Still from the film Killer of Sheep (1978) showing a boy leaping from one rooftop to another
Screenings

Killer of Sheep / Bless Their Little Hearts

Sunday Jan 19, 2020 7:00 PM This is a past program

The UCLA Film & Television Archive presents classic film and contemporary cinema in the Hammer's Billy Wilder Theater.

Part of the series American Neorealism, Part One: 1948–1984

Killer of Sheep

An official American classic, if not the American Bicycle Thieves that some have termed it. Killer of Sheep is astonishing poetry, a seamless tango of realist sting and stylized grace notes, penetrating wit, and agonizing heartbreak. The film centers on Stan (Gayle Sanders), whose brutal job in a Watts slaughterhouse can barely sustain his family whose humanity surfaces in their formidable daily struggle and moments of relishing beauty and hope. (1978, dir. Charles Burnett, 35mm print from the UCLA Film & Televsion Archive, black and white, 87 min.)

Restored by the UCLA Film & Television Archive. Preservation funded by the Ahmanson Foundation, in association with the Sundance Film Institute. Courtesy of Milestone Film & Video.

Bless Their Little Hearts

Billy Woodberry’s magnificent feature represents the closure and pinnacle of a neorealist strand within the L.A. Rebellion school of Black filmmakers. Chronicling the psychological and spiritual toll experienced by a family in the throes of economic hardship and underemployment—and seeking a dignified way to live and be happy—the film also constitutes a felicitous creative collaboration between Woodberry and screenwriter-cinematographer Charles Burnett. (1984, dir. Billy Woodberry, 35mm print from the UCLA Film & Television Archive, black and white, 84 min.)

Restored by the UCLA Film & Television Archive.
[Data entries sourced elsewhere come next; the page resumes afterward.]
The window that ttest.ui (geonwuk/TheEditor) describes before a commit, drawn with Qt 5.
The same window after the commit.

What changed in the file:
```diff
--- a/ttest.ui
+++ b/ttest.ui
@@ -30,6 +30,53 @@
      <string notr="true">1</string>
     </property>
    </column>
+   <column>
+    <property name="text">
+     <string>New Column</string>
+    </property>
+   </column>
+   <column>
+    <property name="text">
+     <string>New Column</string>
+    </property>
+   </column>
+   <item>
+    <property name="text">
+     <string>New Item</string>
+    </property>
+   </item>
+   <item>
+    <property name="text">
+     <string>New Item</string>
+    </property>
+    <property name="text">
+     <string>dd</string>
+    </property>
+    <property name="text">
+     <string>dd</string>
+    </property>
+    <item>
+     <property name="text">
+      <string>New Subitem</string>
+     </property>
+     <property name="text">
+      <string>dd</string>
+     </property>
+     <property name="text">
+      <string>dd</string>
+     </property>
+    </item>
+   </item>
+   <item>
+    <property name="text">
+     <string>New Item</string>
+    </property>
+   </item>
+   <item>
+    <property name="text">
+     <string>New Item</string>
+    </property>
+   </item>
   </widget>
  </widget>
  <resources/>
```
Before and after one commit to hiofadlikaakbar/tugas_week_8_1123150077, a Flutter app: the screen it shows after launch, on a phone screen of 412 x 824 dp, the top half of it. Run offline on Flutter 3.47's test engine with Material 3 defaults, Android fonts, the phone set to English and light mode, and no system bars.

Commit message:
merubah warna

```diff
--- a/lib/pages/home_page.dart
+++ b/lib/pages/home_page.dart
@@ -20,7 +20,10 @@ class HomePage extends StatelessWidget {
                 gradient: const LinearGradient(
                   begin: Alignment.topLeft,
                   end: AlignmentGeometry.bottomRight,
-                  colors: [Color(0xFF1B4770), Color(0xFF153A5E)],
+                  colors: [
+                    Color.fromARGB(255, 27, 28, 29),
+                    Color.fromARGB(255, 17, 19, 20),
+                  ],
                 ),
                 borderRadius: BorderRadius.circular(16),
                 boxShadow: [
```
Preservation funded by the National Film Preservation Foundation and The Packard Humanities Institute. Courtesy of Milestone Film & Video.